There are a number of steps to take when preparing to start a new project. Of course you need to choose the project or pattern and decide on fabric. (Actually, for a lot of my projects I decide these things as I go, so I don’t necessarily do them before beginning.)

Prepare your fabric.
I always wash mine when I get it home from the store. I’m sensitive to chemicals and also prefer the feel of washed fabric. When I take care of it right away, it is ready to use from my stash. I use laundry detergent that is free of perfumes and dyes, and I don’t use fabric softeners in the washer or dryer. If you are quilting for anyone with sensitive skin, including infants or sick people, these are sensible steps.

Before cutting, I press carefully with a hot steam iron, because cutting is more accurate on flat fabric. Accurate cutting is the first step to accurate piecing.

Prepare your space and equipment.
When’s the last time you changed your rotary cutter blade? Like knives, rotary cutter blades are less dangerous when they are sharp, because you cut with the correct force. But even when they are “dull,” they cut through flesh (and fingernails) in a hurry. (Ask me how I know…) So change your blades regularly. Think about your cuts before you start, and make sure you know where your fingers are. Consider wearing a “klutz” glove. Emergency room visits are a lot more expensive than simple precautions. (Ask me how I know…)

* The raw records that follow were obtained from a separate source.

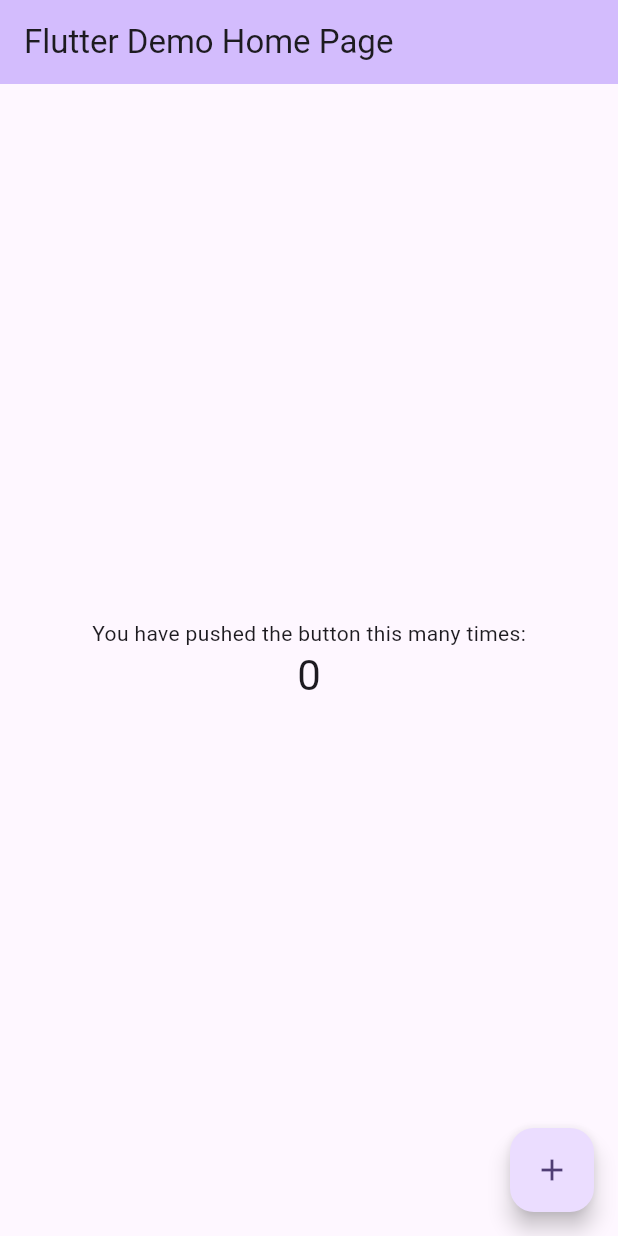
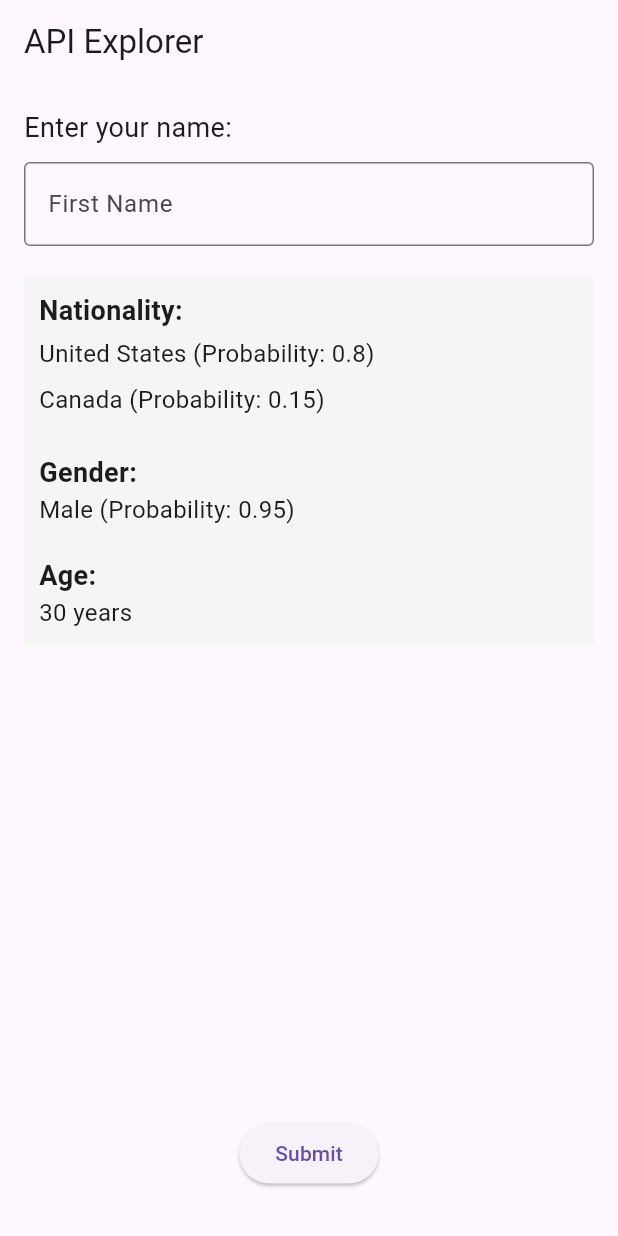
Before and after one commit to dinithmaleesha/flutter-api-explorer, a Flutter app: the screen it shows after launch, on a phone screen of 412 x 824 dp. Run offline on Flutter 3.47's test engine with Material 3 defaults, Android fonts, the phone set to English and light mode, and no system bars.

Commit message:
feat: implement UI with hardcoded data

```diff
--- a/lib/main.dart
+++ b/lib/main.dart
@@ -1,3 +1,4 @@
+import 'package:api_explorer/screens/home_screen.dart';
 import 'package:flutter/material.dart';
 
 void main() {
@@ -7,119 +8,10 @@ void main() {
 class MyApp extends StatelessWidget {
   const MyApp({super.key});
 
-  // This widget is the root of your application.
   @override
   Widget build(BuildContext context) {
     return MaterialApp(
-      title: 'Flutter Demo',
-      theme: ThemeData(
-        // This is the theme of your application.
-        //
-        // TRY THIS: Try running your application with "flutter run". You'll see
-        // the application has a purple toolbar. Then, without quitting the app,
-        // try changing the seedColor in the colorScheme below to Colors.green
-        // and then invoke "hot reload" (save your changes or press the "hot
-        // reload" button in a Flutter-supported IDE, or press "r" if you used
-        // the command line to start the app).
-        //
-        // Notice that the counter didn't reset back to zero; the application
-        // state is not lost during the reload. To reset the state, use hot
-        // restart instead.
-        //
-        // This works for code too, not just values: Most code changes can be
-        // tested with just a hot reload.
-        colorScheme: ColorScheme.fromSeed(seedColor: Colors.deepPurple),
-        useMaterial3: true,
-      ),
-      home: const MyHomePage(title: 'Flutter Demo Home Page'),
+      home: HomeScreen(),
     );
   }
 }
-
-class MyHomePage extends StatefulWidget {
-  const MyHomePage({super.key, required this.title});
-
-  // This widget is the home page of your application. It is stateful, meaning
-  // that it has a State object (defined below) that contains fields that affect
-  // how it looks.
-
-  // This class is the configuration for the state. It holds the values (in this
-  // case the title) provided by the parent (in this case the App widget) and
-  // used by the build method of the State. Fields in a Widget subclass are
-  // always marked "final".
-
-  final String title;
-
-  @override
-  State<MyHomePage> createState() => _MyHomePageState();
-}
-
-class _MyHomePageState extends State<MyHomePage> {
-  int _counter = 0;
-
-  void _incrementCounter() {
-    setState(() {
-      // This call to setState tells the Flutter framework that something has
-      // changed in this State, which causes it to rerun the build method below
-      // so that the display can reflect the updated values. If we changed
-      // _counter without calling setState(), then the build method would not be
-      // called again, and so nothing would appear to happen.
-      _counter++;
-    });
-  }
-
-  @override
-  Widget build(BuildContext context) {
-    // This method is rerun every time setState is called, for instance as done
-    // by the _incrementCounter method above.
-    //
-    // The Flutter framework has been optimized to make rerunning build methods
-    // fast, so that you can just rebuild anything that needs updating rather
-    // than having to individually change instances of widgets.
-    return Scaffold(
-      appBar: AppBar(
-        // TRY THIS: Try changing the color here to a specific color (to
-        // Colors.amber, perhaps?) and trigger a hot reload to see the AppBar
-        // change color while the other colors stay the same.
-        backgroundColor: Theme.of(context).colorScheme.inversePrimary,
-        // Here we take the value from the MyHomePage object that was created by
-        // the App.build method, and use it to set our appbar title.
-        title: Text(widget.title),
-      ),
-      body: Center(
-        // Center is a layout widget. It takes a single child and positions it
-        // in the middle of the parent.
-        child: Column(
-          // Column is also a layout widget. It takes a list of children and
-          // arranges them vertically. By default, it sizes itself to fit its
-          // children horizontally, and tries to be as tall as its parent.
-          //
-          // Column has various properties to control how it sizes itself and
-          // how it positions its children. Here we use mainAxisAlignment to
-          // center the children vertically; the main axis here is the vertical
-          // axis because Columns are vertical (the cross axis would be
-          // horizontal).
-          //
-          // TRY THIS: Invoke "debug painting" (choose the "Toggle Debug Paint"
-          // action in the IDE, or press "p" in the console), to see the
-          // wireframe for each widget.
-          mainAxisAlignment: MainAxisAlignment.center,
-          children: <Widget>[
-            const Text(
-              'You have pushed the button this many times:',
-            ),
-            Text(
-              '$_counter',
-              style: Theme.of(context).textTheme.headlineMedium,
-            ),
-          ],
-        ),
-      ),
-      floatingActionButton: FloatingActionButton(
-        onPressed: _incrementCounter,
-        tooltip: 'Increment',
-        child: const Icon(Icons.add),
-      ), // This trailing comma makes auto-formatting nicer for build methods.
-    );
-  }
-}
--- /dev/null
+++ b/lib/screens/home_screen.dart
@@ -0,0 +1,96 @@
+import 'package:flutter/material.dart';
+import 'package:flutter/widgets.dart';
+
+class HomeScreen extends StatelessWidget {
+  @override
+  Widget build(BuildContext context) {
+    /// TODO: add API
+    // Hard-coded details
+    final nationalities = [
+      {'country': 'United States', 'probability': 0.8},
+      {'country': 'Canada', 'probability': 0.15},
+    ];
+    final gender = {'gender': 'Male', 'probability': 0.95};
+    final age = 30;
+
+    return Scaffold(
+      appBar: AppBar(
+        title: Text('API Explorer'),
+      ),
+      body: Padding(
+        padding: const EdgeInsets.all(16.0),
+        child: Column(
+          crossAxisAlignment: CrossAxisAlignment.start,
+          children: [
+            Text(
+              'Enter your name:',
+              style: TextStyle(fontSize: 18),
+            ),
+            SizedBox(height: 10),
+            TextField(
+              decoration: InputDecoration(
+                border: OutlineInputBorder(),
+                labelText: 'First Name',
+              ),
+            ),
+            SizedBox(height: 20),
+            Container(
+              padding: EdgeInsets.all(10),
+              color: Colors.grey[100],
+              width: double.maxFinite,
+              child: Column(
+                crossAxisAlignment: CrossAxisAlignment.start,
+                children: [
+                  Text(
+                    'Nationality:',
+                    style: TextStyle(fontSize: 18, fontWeight: FontWeight.bold),
+                  ),
+                  ...nationalities.map((n) {
+                    return Padding(
+                      padding: const EdgeInsets.symmetric(vertical: 4.0),
+                      child: Text(
+                        '${n['country']} (Probability: ${n['probability']})',
+                        style: TextStyle(fontSize: 16),
+                      ),
+                    );
+                  }).toList(),
+                  SizedBox(height: 20),
+                  Text(
+                    'Gender:',
+                    style: TextStyle(fontSize: 18, fontWeight: FontWeight.bold),
+                  ),
+                  Text(
+                    '${gender['gender']} (Probability: ${gender['probability']})',
+                    style: TextStyle(fontSize: 16),
+                  ),
+                  SizedBox(height: 20),
+                  Text(
+                    'Age:',
+                    style: TextStyle(fontSize: 18, fontWeight: FontWeight.bold),
+                  ),
+                  Text(
+                    '$age years',
+                    style: TextStyle(fontSize: 16),
+                  ),
+                ],
+              ),
+            ),
+            Spacer(),
+            Align(
+              alignment: Alignment.bottomCenter,
+              child: Padding(
+                padding: EdgeInsets.all(15),
+                child: ElevatedButton(
+                  onPressed: () {
+                    print('Button Pressed');
+                  },
+                  child: Text('Submit'),
+                ),
+              ),
+            ),
+          ],
+        ),
+      ),
+    );
+  }
+}
```
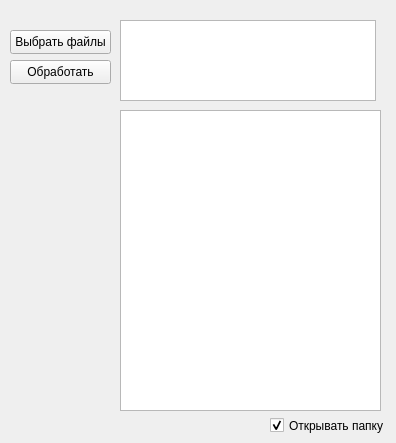
First picture: the form in mainWidget.ui, repository Slava-Gll/PNP_process, before the edit.
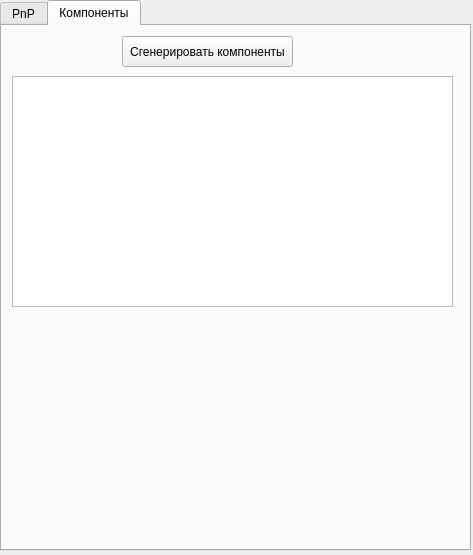
Second picture: the form after the edit. The open tabs and pages were chosen to show the change.

Commit message: added component generator submodule

The edit to the form file:
```diff
--- a/mainWidget.ui
+++ b/mainWidget.ui
@@ -6,8 +6,8 @@
    <rect>
     <x>0</x>
     <y>0</y>
-    <width>396</width>
-    <height>443</height>
+    <width>473</width>
+    <height>555</height>
    </rect>
   </property>
   <property name="acceptDrops">
@@ -16,24 +16,33 @@
   <property name="windowTitle">
    <string>Преобразователь PnP</string>
   </property>
-  <widget class="QPushButton" name="pushButton_select_file">
+  <widget class="QTabWidget" name="tabWidget">
    <property name="geometry">
     <rect>
-     <x>10</x>
-     <y>30</y>
-     <width>101</width>
-     <height>24</height>
+     <x>0</x>
+     <y>0</y>
+     <width>471</width>
+     <height>551</height>
     </rect>
    </property>
-   <property name="text">
-    <string>Выбрать файлы</string>
+   <property name="sizePolicy">
+    <sizepolicy hsizetype="Expanding" vsizetype="Expanding">
+     <horstretch>0</horstretch>
+     <verstretch>0</verstretch>
+    </sizepolicy>
    </property>
-  </widget>
+   <property name="currentIndex">
+    <number>0</number>
+   </property>
+   <widget class="QWidget" name="tab_3">
+    <attribute name="title">
+     <string>PnP</string>
+    </attribute>
   <widget class="QListWidget" name="listWidget_files">
    <property name="geometry">
     <rect>
      <x>120</x>
-     <y>20</y>
+       <y>10</y>
      <width>256</width>
      <height>81</height>
     </rect>
@@ -69,30 +78,24 @@
     <enum>QListView::ListMode</enum>
    </property>
   </widget>
-  <widget class="QTextEdit" name="textEdit_output">
+    <widget class="QPushButton" name="pushButton_select_file">
    <property name="geometry">
     <rect>
-     <x>120</x>
-     <y>110</y>
-     <width>261</width>
-     <height>301</height>
-    </rect>
-   </property>
-   <property name="acceptDrops">
-    <bool>false</bool>
-   </property>
-   <property name="sizeAdjustPolicy">
-    <enum>QAbstractScrollArea::AdjustToContents</enum>
-   </property>
-   <property name="lineWrapMode">
-    <enum>QTextEdit::NoWrap</enum>
+       <x>10</x>
+       <y>20</y>
+       <width>101</width>
+       <height>24</height>
+      </rect>
+     </property>
+     <property name="text">
+      <string>Выбрать файлы</string>
    </property>
   </widget>
   <widget class="QPushButton" name="pushButton_process">
    <property name="geometry">
     <rect>
      <x>10</x>
-     <y>60</y>
+       <y>50</y>
      <width>101</width>
      <height>24</height>
     </rect>
@@ -105,7 +108,7 @@
    <property name="geometry">
     <rect>
      <x>270</x>
-     <y>410</y>
+       <y>400</y>
      <width>121</width>
      <height>31</height>
     </rect>
@@ -116,6 +119,67 @@
    <property name="checked">
     <bool>true</bool>
    </property>
+    </widget>
+    <widget class="QTextEdit" name="textEdit_output">
+     <property name="geometry">
+      <rect>
+       <x>120</x>
+       <y>100</y>
+       <width>261</width>
+       <height>291</height>
+      </rect>
+     </property>
+     <property name="acceptDrops">
+      <bool>false</bool>
+     </property>
+     <property name="sizeAdjustPolicy">
+      <enum>QAbstractScrollArea::AdjustToContents</enum>
+     </property>
+     <property name="lineWrapMode">
+      <enum>QTextEdit::NoWrap</enum>
+     </property>
+    </widget>
+   </widget>
+   <widget class="QWidget" name="tab_4">
+    <attribute name="title">
+     <string>Компоненты</string>
+    </attribute>
+    <widget class="QPushButton" name="pushButton_generate_components">
+     <property name="geometry">
+      <rect>
+       <x>120</x>
+       <y>10</y>
+       <width>171</width>
+       <height>31</height>
+      </rect>
+     </property>
+     <property name="layoutDirection">
+      <enum>Qt::LeftToRight</enum>
+     </property>
+     <property name="text">
+      <string>Сгенерировать компоненты</string>
+     </property>
+    </widget>
+    <widget class="QTextEdit" name="textEdit_output_comp">
+     <property name="geometry">
+      <rect>
+       <x>10</x>
+       <y>50</y>
+       <width>441</width>
+       <height>231</height>
+      </rect>
+     </property>
+     <property name="acceptDrops">
+      <bool>false</bool>
+     </property>
+     <property name="sizeAdjustPolicy">
+      <enum>QAbstractScrollArea::AdjustToContents</enum>
+     </property>
+     <property name="lineWrapMode">
+      <enum>QTextEdit::NoWrap</enum>
+     </property>
+    </widget>
+   </widget>
   </widget>
  </widget>
  <resources/>
```
Lines whose indentation alone changed are shown as unchanged. The commit also changes 4 other files.
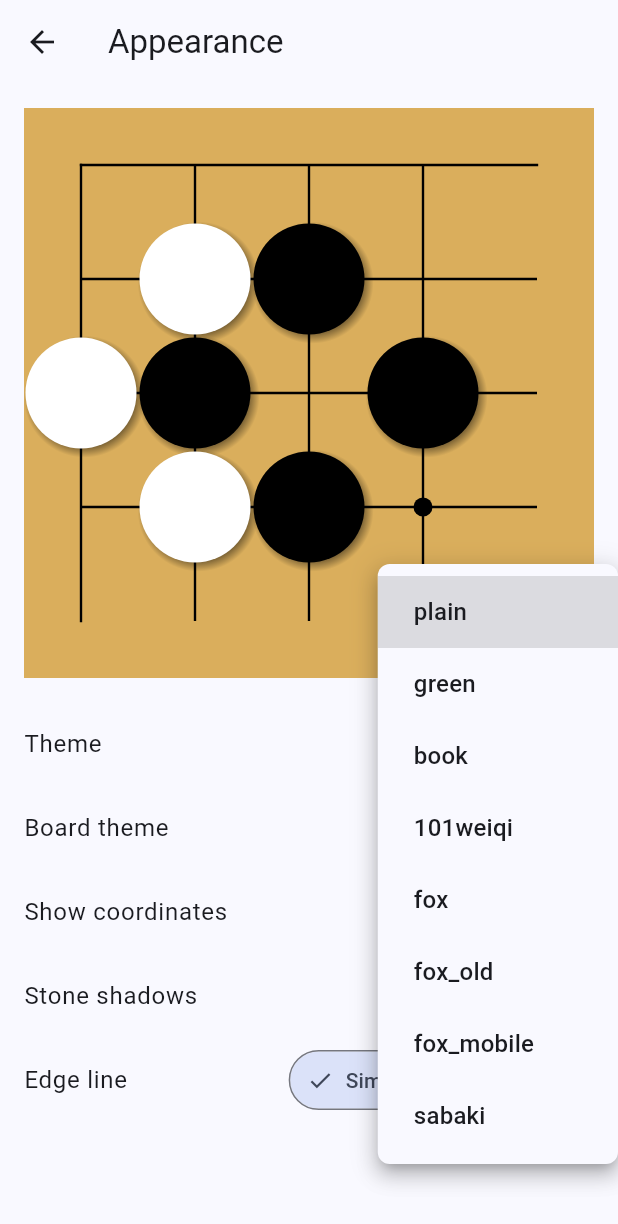
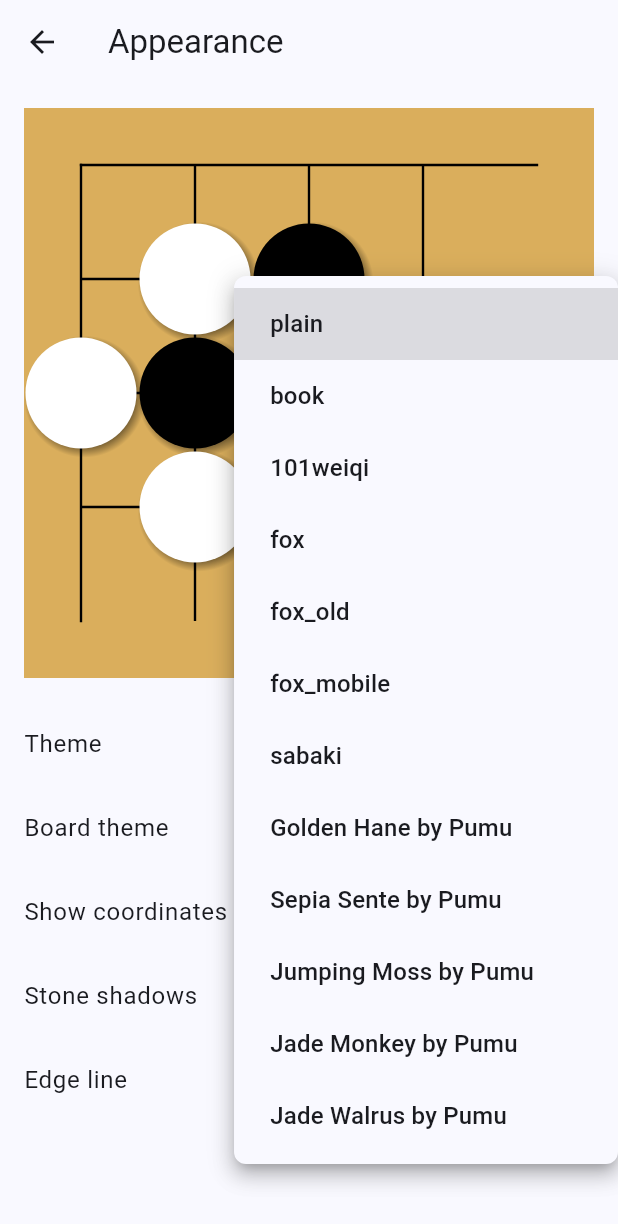
Before and after one commit to ale64bit/WeiqiHub, a Flutter app: the AppearanceSettingsPage screen opened directly with empty values, after a tap on "plain", on a phone screen of 412 x 824 dp. Shown: the top 1224 px of the screen. Run offline on Flutter 3.47's test engine with Material 3 defaults, Android fonts, the phone set to English and light mode, and no system bars; our stand-ins replace fast_immutable_collections, flutter_slidable, package_info_plus, petitparser, share_plus, shared_preferences; missing offline and left inert: animated_tree_view, extension_type_unions, flutter_soloud, sqlite3, tflite_flutter; accounts and stored records are empty; statements that could not run were skipped.

Commit message:
Add new themes by Pumu

```diff
--- a/lib/board/board_theme.dart
+++ b/lib/board/board_theme.dart
@@ -43,15 +43,6 @@ class BoardTheme {
     blackStone: SolidColorStone(color: Colors.black, border: false),
     whiteStone: SolidColorStone(color: Colors.white, border: false),
     lineColor: Colors.black,
-  );
-
-  static const green = BoardTheme(
-    id: 'green',
-    background:
-        SolidColorBoardBackground(color: Color.fromARGB(170, 127, 150, 112)),
-    blackStone: SolidColorStone(color: Colors.black, border: false),
-    whiteStone: SolidColorStone(color: Colors.white, border: true),
-    lineColor: Color(0xff89987f),
   );
 
   static const book = BoardTheme(
@@ -113,14 +104,73 @@ class BoardTheme {
     lineColor: Colors.black,
   );
 
+  static const goldenHane = BoardTheme(
+    id: 'Golden Hane by Pumu',
+    background:
+        SolidColorBoardBackground(color: Color.fromARGB(255, 185, 133, 45)),
+    blackStone:
+        SolidColorStone(color: Color.fromARGB(255, 52, 45, 9), border: false),
+    whiteStone: SolidColorStone(
+        color: Color.fromARGB(255, 205, 194, 175), border: true),
+    lineColor: Color.fromARGB(255, 216, 213, 197),
+  );
+
+  static const sepiaSente = BoardTheme(
+    id: 'Sepia Sente by Pumu',
+    background:
+        SolidColorBoardBackground(color: Color.fromARGB(255, 118, 114, 107)),
+    blackStone:
+        SolidColorStone(color: Color.fromARGB(255, 53, 46, 34), border: false),
+    whiteStone: SolidColorStone(
+        color: Color.fromARGB(255, 206, 201, 192), border: true),
+    lineColor: Color.fromARGB(255, 216, 213, 197),
+  );
+
+  static const jumpingMoss = BoardTheme(
+    id: 'Jumping Moss by Pumu',
+    background:
+        SolidColorBoardBackground(color: Color.fromARGB(255, 125, 140, 115)),
+    blackStone:
+        SolidColorStone(color: Color.fromARGB(255, 39, 47, 34), border: false),
+    whiteStone: SolidColorStone(
+        color: Color.fromARGB(255, 225, 222, 203), border: true),
+    lineColor: Color.fromARGB(255, 185, 183, 157),
+  );
+
+  static const jadeMonkey = BoardTheme(
+    id: 'Jade Monkey by Pumu',
+    background:
+        SolidColorBoardBackground(color: Color.fromARGB(255, 88, 132, 105)),
+    blackStone:
+        SolidColorStone(color: Color.fromARGB(255, 29, 68, 48), border: false),
+    whiteStone: SolidColorStone(
+        color: Color.fromARGB(255, 175, 197, 186), border: true),
+    lineColor: Color.fromARGB(255, 161, 201, 175),
+  );
+
+  static const jadeWalrus = BoardTheme(
+    id: 'Jade Walrus by Pumu',
+    background:
+        SolidColorBoardBackground(color: Color.fromARGB(255, 88, 132, 105)),
+    blackStone:
+        SolidColorStone(color: Color.fromARGB(255, 11, 35, 23), border: false),
+    whiteStone: SolidColorStone(
+        color: Color.fromARGB(255, 214, 225, 219), border: true),
+    lineColor: Color.fromARGB(255, 161, 201, 175),
+  );
+
   static const themes = {
     'plain': plain,
-    'green': green,
     'book': book,
     '101weiqi': t101weiqi,
     'fox': fox,
     'fox_old': foxOld,
     'fox_mobile': foxMobile,
     'sabaki': sabaki,
+    'Golden Hane by Pumu': goldenHane,
+    'Sepia Sente by Pumu': sepiaSente,
+    'Jumping Moss by Pumu': jumpingMoss,
+    'Jade Monkey by Pumu': jadeMonkey,
+    'Jade Walrus by Pumu': jadeWalrus,
   };
 }
--- a/lib/play/ai_bot.dart
+++ b/lib/play/ai_bot.dart
@@ -98,8 +98,6 @@ class AIBot {
     }
   }
 
-  double maskProb(double p) => p < 0.2 ? 0.0 : p;
-
   List<double> policy(wq.Color turn) {
     final input = <double>[];
     for (int i = 0; i < boardSize; ++i) {
```
Also changed, not shown: 1 other file.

Wipe the cutting mat to clear lint caught in grooves. This keeps it from transferring to fresh fabrics, and also allows the mat to “heal,” giving a smoother surface and better cuts.

Pay attention to your sewing machine. Change the needle regularly. If it is making a quiet popping sound as it moves through fabric, it is dull and needs to be changed. Check the machine owner manual to see how often the machine needs to be serviced, or whether you should oil it yourself. Many newer machines are self-lubricating, but not all of them. If you no longer have the manual, you may be able to find it online.

Wind bobbins. Clean out the area around and under the bobbin case. Your manual should tell you how, but likely calls for using a soft, small brush, cotton swab, or soft cloth.

Clean your iron. Mine calls for tap water, which is great for saving money, since I don’t buy distilled water. (I iron a lot and go through a lot of water. Tap water is much more convenient for me, too.) Though I use filtered water, it still has a lot of chemical and calcium residue. Frankly, I don’t clean my iron often enough, so I never remember the process. Finally I decided to put the iron’s user instructions on the underside of the ironing board (it wedges up under there nicely), so I can find them easily.

Turn your ironing board. The narrow end is useful when ironing shirts, but you aren’t ironing shirts when you’re quilting. If you turn your ironing board so the broad end is to your left (if you’re right-handed), you’ll have more surface to use when pressing yardage.

Clean up your space. Since I lay projects out on the floor, I always vacuum thoroughly before I start something new. I also wipe off my cutting table and my sewing surface.

You may not need to do these things for each new project, but think about whether they’re needed or not.
– For more preparation tips, click here!>